When was the last time you had your company’s Non-Disclosure Agreement reviewed by legal counsel? If it’s been more than a few years, you might want to make that appointment…
A Little Background
In 2016, Congress enacted the Defend Trade Secrets Act (the “Act”). Its purpose was to give private parties a federal cause of action if their trade secrets were misappropriated. Because of the Act, companies can now file civil trade secret claims in federal district court.
How This Changed Things
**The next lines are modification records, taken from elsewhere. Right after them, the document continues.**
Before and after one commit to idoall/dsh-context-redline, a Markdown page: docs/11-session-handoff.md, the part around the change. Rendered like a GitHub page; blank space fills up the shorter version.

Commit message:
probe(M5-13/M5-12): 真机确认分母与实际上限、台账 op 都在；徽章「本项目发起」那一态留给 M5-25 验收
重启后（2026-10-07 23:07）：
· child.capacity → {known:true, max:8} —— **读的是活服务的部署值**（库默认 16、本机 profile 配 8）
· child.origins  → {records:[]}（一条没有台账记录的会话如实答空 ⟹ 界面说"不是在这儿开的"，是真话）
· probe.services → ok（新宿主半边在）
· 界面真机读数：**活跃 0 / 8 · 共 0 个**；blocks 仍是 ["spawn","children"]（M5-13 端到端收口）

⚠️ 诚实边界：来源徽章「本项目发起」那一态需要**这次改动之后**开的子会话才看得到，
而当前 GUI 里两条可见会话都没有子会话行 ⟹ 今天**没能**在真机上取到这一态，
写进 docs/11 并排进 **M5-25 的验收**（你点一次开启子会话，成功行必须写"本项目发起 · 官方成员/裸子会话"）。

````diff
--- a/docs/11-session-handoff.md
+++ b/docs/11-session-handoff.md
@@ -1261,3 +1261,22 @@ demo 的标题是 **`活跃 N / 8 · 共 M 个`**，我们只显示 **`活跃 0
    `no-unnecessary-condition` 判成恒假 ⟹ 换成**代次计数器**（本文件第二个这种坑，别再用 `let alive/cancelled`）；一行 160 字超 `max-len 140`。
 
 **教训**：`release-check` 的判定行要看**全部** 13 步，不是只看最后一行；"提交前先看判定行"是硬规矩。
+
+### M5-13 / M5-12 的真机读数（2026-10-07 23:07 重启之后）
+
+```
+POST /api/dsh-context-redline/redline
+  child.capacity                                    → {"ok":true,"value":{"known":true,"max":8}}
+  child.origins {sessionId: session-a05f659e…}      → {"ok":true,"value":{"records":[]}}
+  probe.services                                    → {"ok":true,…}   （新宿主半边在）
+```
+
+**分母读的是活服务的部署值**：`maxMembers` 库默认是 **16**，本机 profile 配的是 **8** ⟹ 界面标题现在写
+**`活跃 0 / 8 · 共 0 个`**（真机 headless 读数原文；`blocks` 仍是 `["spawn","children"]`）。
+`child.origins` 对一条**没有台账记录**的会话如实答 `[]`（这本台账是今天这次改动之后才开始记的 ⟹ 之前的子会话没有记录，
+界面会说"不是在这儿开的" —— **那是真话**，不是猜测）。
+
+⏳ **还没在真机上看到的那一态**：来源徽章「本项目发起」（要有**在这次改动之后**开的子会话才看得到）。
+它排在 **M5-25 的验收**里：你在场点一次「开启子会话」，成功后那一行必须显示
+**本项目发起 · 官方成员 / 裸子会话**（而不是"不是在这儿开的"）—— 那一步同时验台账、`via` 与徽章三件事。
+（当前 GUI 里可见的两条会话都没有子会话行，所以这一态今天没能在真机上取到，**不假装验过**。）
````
Before the Act came into effect, trade secrets law (including NDAs) was a state issue. Most states had adopted the Uniform Trade Secrets Act, but each state still had its own version of trade secrets law. While the primary change is that now companies can file a trade secret misappropriation claim in federal court, there are several unique provisions in the law that pertain directly to your business. I’ll dive into the new provisions in my next blog post, but for now let’s take a look at the one that directly affects your NDA.
The Whistleblower Provision
The Act offers protections for whistleblowers. In a couple cases, a current or former employee (even an independent contractor) can get immunity from civil or criminal liability under any federal or state trade secret law. These cases include disclosing a trade secret in confidence to an attorney or government official solely to (1) report a suspected violation of the law, or (2) in a filing made in a lawsuit under seal.
The Act also permits an employee to use trade secret information in an anti-retaliation lawsuit. If the employee files a lawsuit for retaliation by an employer for reporting a suspected violation of the law, the employee can disclose the trade secret to their attorney. They can also share the trade secret during the legal proceeding, as long as it is filed under seal.
How Does This Affect Your NDA?
Your Non-Disclosure Agreement may be unenforceable, especially if it was drafted before the Act became law on May 11, 2016. Make sure your NDA—with both employees and independent contractors—mentions the Act’s whistleblower immunity clauses. You won’t be able to recover damages in a trade secret lawsuit otherwise.
The Act requires employers to provide employees with notice of the Act’s immunity clauses “in any contract or agreement with an employee that governs the use of a trade secret or other confidential information.” You can comply by simply updating your Non-Disclosure Agreement and employee or independent contractor agreements to include this notice.
Time for an update?
Contact me to review and update your Non-Disclosure Agreement.
Written by Mark Jordan